The relationship comedy is a current trend in midseason TV (see also: Traffic Light and Happy Endings), and the latest one to make its case for superiority is NBC's Perfect Couples. The producers and cast of the show, including Mary Elizabeth Ellis, Kyle Bornheimer, Olivia Munn, and Hayes MacArthur visited the Winter TCA to talk about what sets their show apart, and how much the actors can relate to their characters.
- So, how is Perfect Couples different from other relationship shows? Exec producer Scott Silveri says that this show is about "who these characters are and how they interact," and hopes that it "feels very honest." Producer Jon Pollack feels that it's just a good time for a show like this because "gender roles have never been more confused," and they see Perfect Couples as an opportunity to subvert gender stereotypes. They stressed an effort to be modern and not be stereotypical, saying that "it's not a beer commercial."
- Kyle Bornheimer and Christine Woods play the most "normal" couple, Mike and Julia, and the married Bornheimer joked that "the show is awful for my marriage, wonderful for my career," because he'll bring home bits from the show that start arguments.
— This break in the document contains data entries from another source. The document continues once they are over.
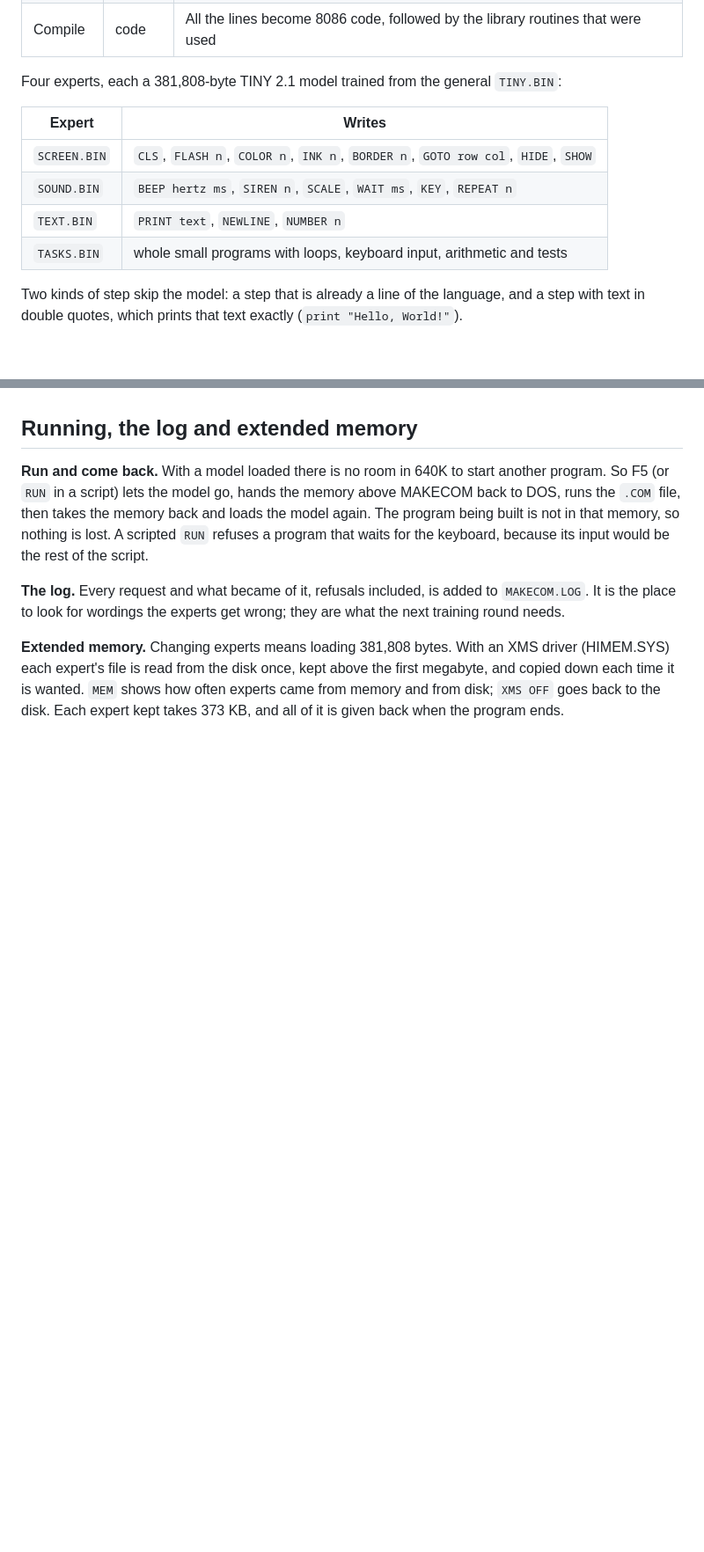
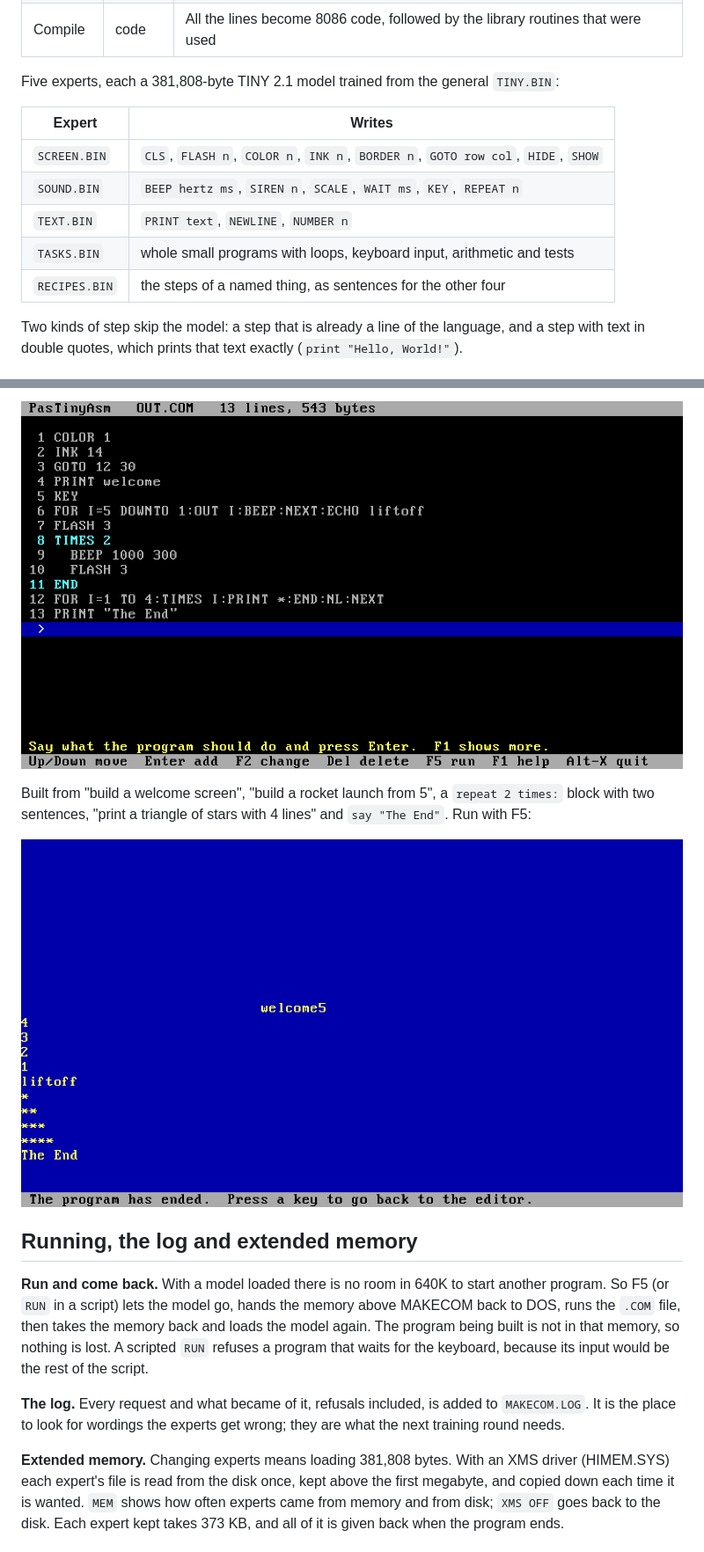
Before and after one commit to FMXExpress/PasTiny, a Markdown page: PasTinyAsm/README.md, 2 parts joined by grey strips. Shown at 88% size. Rendered like a GitHub page; pictures changed too: PasTinyAsm/docs/demo-listing.png (added), PasTinyAsm/docs/demo-run.png (added); blank space fills up the shorter version.

```diff
--- a/PasTinyAsm/README.md
+++ b/PasTinyAsm/README.md
@@ -54,7 +54,7 @@ The models never write an instruction. A 380 KB network cannot be trusted to get
 | Check | code | The line must compile, the numbers typed must be in it, and any text it prints must be words of the request. Otherwise it is refused, and nothing is written |
 | Compile | code | All the lines become 8086 code, followed by the library routines that were used |
 
-Four experts, each a 381,808-byte TINY 2.1 model trained from the general `TINY.BIN`:
+Five experts, each a 381,808-byte TINY 2.1 model trained from the general `TINY.BIN`:
 
 | Expert | Writes |
 |---|---|
@@ -62,6 +62,7 @@ Four experts, each a 381,808-byte TINY 2.1 model trained from the general `TINY.
 | `SOUND.BIN` | `BEEP hertz ms`, `SIREN n`, `SCALE`, `WAIT ms`, `KEY`, `REPEAT n` |
 | `TEXT.BIN` | `PRINT text`, `NEWLINE`, `NUMBER n` |
 | `TASKS.BIN` | whole small programs with loops, keyboard input, arithmetic and tests |
+| `RECIPES.BIN` | the steps of a named thing, as sentences for the other four |
 
 Two kinds of step skip the model: a step that is already a line of the language, and a step with text in double quotes, which prints that text exactly (`print "Hello, World!"`).
 
@@ -131,3 +164,8 @@ Inside a block, sentences go to the experts as usual, so one-sentence programs f
+![A program built from two recipes, a block and two sentences](docs/demo-listing.png)
+
+Built from "build a welcome screen", "build a rocket launch from 5", a `repeat 2 times:` block with two sentences, "print a triangle of stars with 4 lines" and `say "The End"`. Run with F5:
+
+![That program run](docs/demo-run.png)
 
 ## Running, the log and extended memory
 
```
Also changed, not shown: other parts of PasTinyAsm/README.md (+33 -1 lines), 7 other files.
Woods likes the modern portrayal of the couple, people who are happy because "you're with your best friend that you want to have sex with."
- David Walton and Mary Elizabeth Ellis play the couple who most want to kill each other, Vance and Amy, and Ellis says it's an actor's dream. Ellis said, "We're the part of you that wishes you could scream [at your significant other] and then make out with them." Walton also enjoys playing Rex, saying that it's "fun to play characters who have no filter."
- The third pair of actors, Hayes MacArthur and Olivia Munn, play Rex and Lee, who think they're the perfect couple of the group. MacArthur said he was drawn to the show because of Rex, who may be an "ex-jock party guy," but he's excited about being in a relationship. Though Munn said that MacArthur is nothing like Rex, she said that the characters should be very familiar to everyone: "You either watch the show and you know someone like that, or you are that person."